### PROBLEM DETAILS
Go through the listing and copy each line that has the string "port" in it.
* * * *
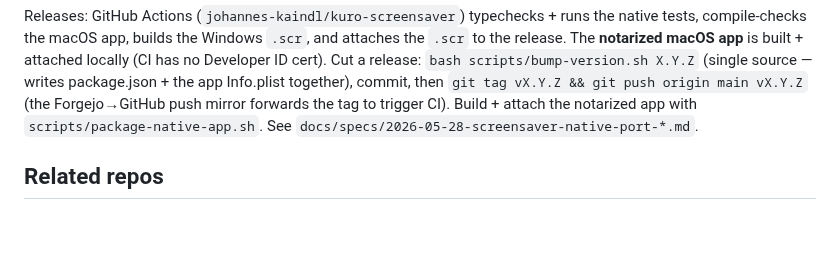
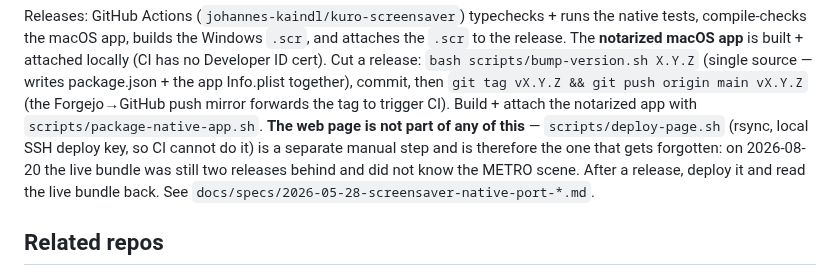
Before and after one commit to johannes-kaindl/kuro-screensaver, a Markdown page: AGENTS.md, the part around the change. GitHub-like rendering; blank space fills up the shorter version.

Commit message:
docs(agents): Page-Deploy als eigenen, leicht vergessenen Release-Schritt benennen
Beim Abschluss von v0.11.1 stellte sich heraus, dass die Live-Page zwei Releases
zurueckhing — das deployte Bundle kannte die METRO-Szene nicht, obwohl sie seit
dem 18.08. auf main liegt. Der Grund ist strukturell: deploy-page.sh haengt an
keinem Release-Schritt und kann auch nicht in die CI (der SSH-Deploy-Key liegt
lokal). Was nirgends angebunden ist, muss wenigstens dort stehen, wo der naechste
Release-Lauf nachliest.

Co-Authored-By: Claude Opus 5 (1M context) <noreply@anthropic.com>

```diff
--- a/AGENTS.md
+++ b/AGENTS.md
@@ -166,7 +166,11 @@ locally (CI has no Developer ID cert). Cut a release: `bash scripts/bump-version
 X.Y.Z` (single source — writes package.json + the app Info.plist together), commit,
 then `git tag vX.Y.Z && git push origin main vX.Y.Z` (the Forgejo→GitHub push mirror
 forwards the tag to trigger CI). Build + attach the notarized app with
-`scripts/package-native-app.sh`. See `docs/specs/2026-05-28-screensaver-native-port-*.md`.
+`scripts/package-native-app.sh`. **The web page is not part of any of this** —
+`scripts/deploy-page.sh` (rsync, local SSH deploy key, so CI cannot do it) is a
+separate manual step and is therefore the one that gets forgotten: on 2026-08-20 the
+live bundle was still two releases behind and did not know the METRO scene. After a
+release, deploy it and read the live bundle back. See `docs/specs/2026-05-28-screensaver-native-port-*.md`.
 
 ## Related repos
 
```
* * * *
### ANSWER TO THE PROBLEM
-`scripts/package-native-app.sh`. See `docs/specs/2026-05-28-screensaver-native-port-*.md`.
+release, deploy it and read the live bundle back. See `docs/specs/2026-05-28-screensaver-native-port-*.md`.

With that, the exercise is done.